What you need to do | The answer must be every line of the records below that contains the word "ipynb", copied out.

Given data |

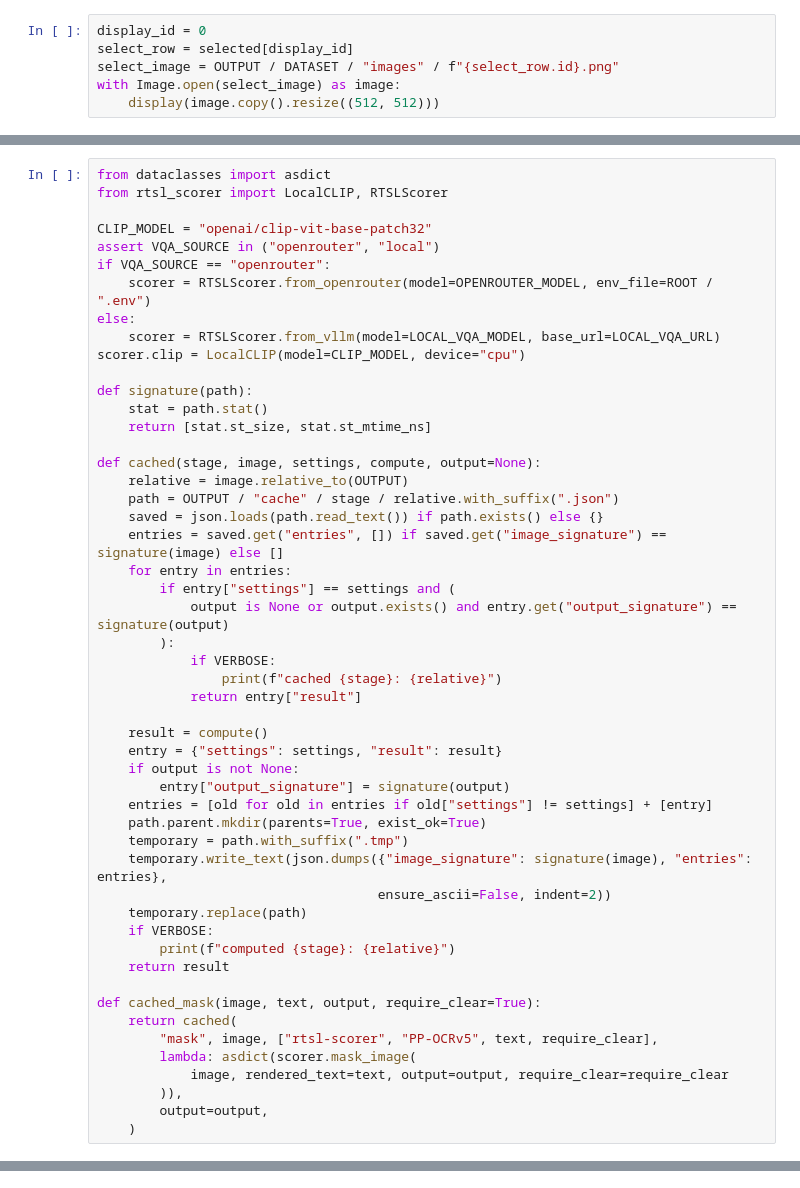
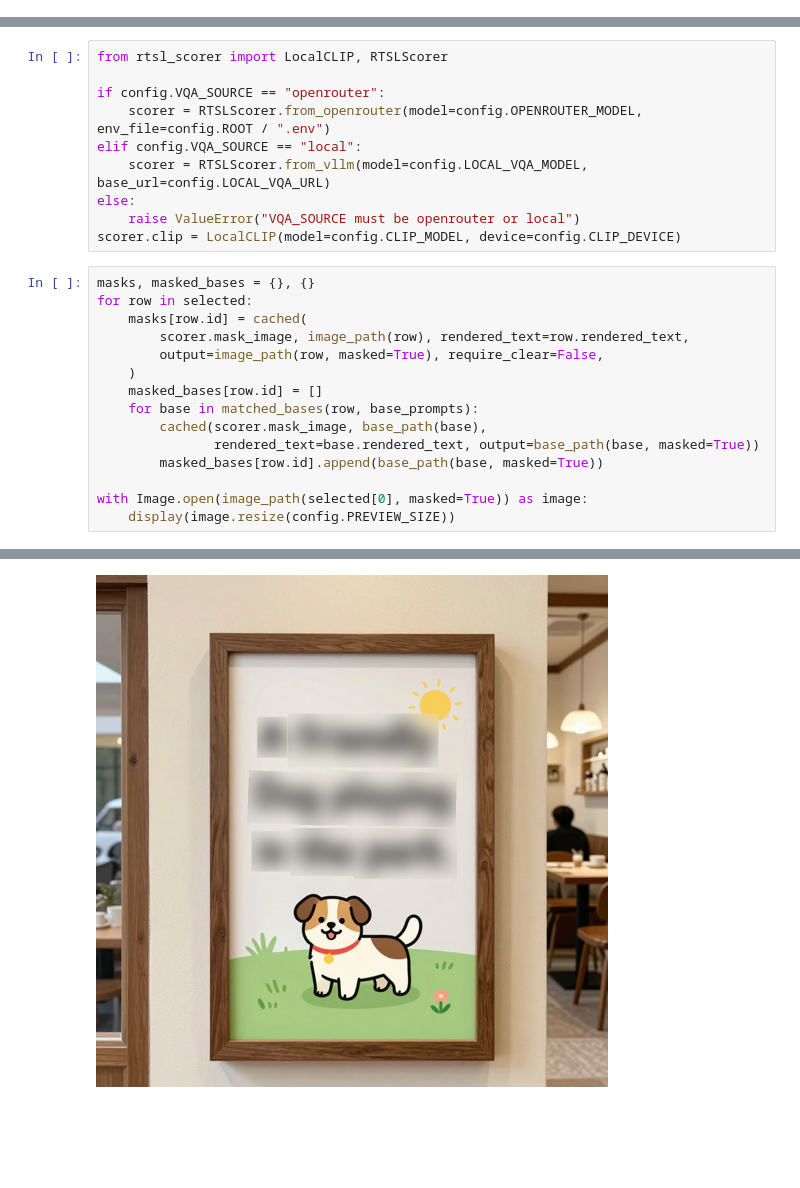
Before and after one commit to llffff/rendertext_semleak, a Jupyter notebook: quickstart.ipynb, the cells around one changed output, grey strips where cells are left out. Saved outputs shown, nothing was run; the diff lists cells and outputs as text; blank space fills up the shorter version.

```diff
--- a/quickstart.ipynb
+++ b/quickstart.ipynb
@@ -132,6 +69,0 @@ for row in selected:
-# %%
-display_id = 0
-select_row = selected[display_id]
-select_image = OUTPUT / DATASET / "images" / f"{select_row.id}.png"
-with Image.open(select_image) as image:
-    display(image.copy().resize((512, 512)))
@@ -142,51 +74,26 @@ with Image.open(select_image) as image:
+# %%
+from rtsl_scorer import LocalCLIP, RTSLScorer
+
+if config.VQA_SOURCE == "openrouter":
+    scorer = RTSLScorer.from_openrouter(model=config.OPENROUTER_MODEL, env_file=config.ROOT / ".env")
+elif config.VQA_SOURCE == "local":
+    scorer = RTSLScorer.from_vllm(model=config.LOCAL_VQA_MODEL, base_url=config.LOCAL_VQA_URL)
+else:
+    raise ValueError("VQA_SOURCE must be openrouter or local")
+scorer.clip = LocalCLIP(model=config.CLIP_MODEL, device=config.CLIP_DEVICE)
 # %%
-from dataclasses import asdict
-from rtsl_scorer import LocalCLIP, RTSLScorer
+masks, masked_bases = {}, {}
+for row in selected:
+    masks[row.id] = cached(
+        scorer.mask_image, image_path(row), rendered_text=row.rendered_text,
+        output=image_path(row, masked=True), require_clear=False,
+    )
+    masked_bases[row.id] = []
+    for base in matched_bases(row, base_prompts):
+        cached(scorer.mask_image, base_path(base),
+               rendered_text=base.rendered_text, output=base_path(base, masked=True))
+        masked_bases[row.id].append(base_path(base, masked=True))
 
-CLIP_MODEL = "openai/clip-vit-base-patch32"
-assert VQA_SOURCE in ("openrouter", "local")
-if VQA_SOURCE == "openrouter":
-    scorer = RTSLScorer.from_openrouter(model=OPENROUTER_MODEL, env_file=ROOT / ".env")
-else:
-    scorer = RTSLScorer.from_vllm(model=LOCAL_VQA_MODEL, base_url=LOCAL_VQA_URL)
-scorer.clip = LocalCLIP(model=CLIP_MODEL, device="cpu")
-
-def signature(path):
-    stat = path.stat()
-    return [stat.st_size, stat.st_mtime_ns]
-
-def cached(stage, image, settings, compute, output=None):
-    relative = image.relative_to(OUTPUT)
-    path = OUTPUT / "cache" / stage / relative.with_suffix(".json")
-    saved = json.loads(path.read_text()) if path.exists() else {}
-    entries = saved.get("entries", []) if saved.get("image_signature") == signature(image) else []
-    for entry in entries:
-        if entry["settings"] == settings and (
-            output is None or output.exists() and entry.get("output_signature") == signature(output)
-        ):
-            if VERBOSE:
-                print(f"cached {stage}: {relative}")
-            return entry["result"]
-
-    result = compute()
-    entry = {"settings": settings, "result": result}
-    if output is not None:
-        entry["output_signature"] = signature(output)
-    entries = [old for old in entries if old["settings"] != settings] + [entry]
-    path.parent.mkdir(parents=True, exist_ok=True)
-    temporary = path.with_suffix(".tmp")
-    temporary.write_text(json.dumps({"image_signature": signature(image), "entries": entries},
-                                    ensure_ascii=False, indent=2))
-    temporary.replace(path)
-    if VERBOSE:
-        print(f"computed {stage}: {relative}")
-    return result
-
-def cached_mask(image, text, output, require_clear=True):
-    return cached(
-        "mask", image, ["rtsl-scorer", "PP-OCRv5", text, require_clear],
-        lambda: asdict(scorer.mask_image(
-            image, rendered_text=text, output=output, require_clear=require_clear
-        )),
-        output=output,
-    )
+with Image.open(image_path(selected[0], masked=True)) as image:
+    display(image.resize(config.PREVIEW_SIZE))
+# %% [output]
@@ -192,0 +113 @@ def cached_mask(image, text, output, require_clear=True):
+[figure, added]
```
Also changed, not shown: parts of 18 cells of this notebook, 22 other files.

Result of this task |
Before and after one commit to llffff/rendertext_semleak, a Jupyter notebook: quickstart.ipynb, the cells around one changed output, grey strips where cells are left out. Saved outputs shown, nothing was run; the diff lists cells and outputs as text; blank space fills up the shorter version.
--- a/quickstart.ipynb
+++ b/quickstart.ipynb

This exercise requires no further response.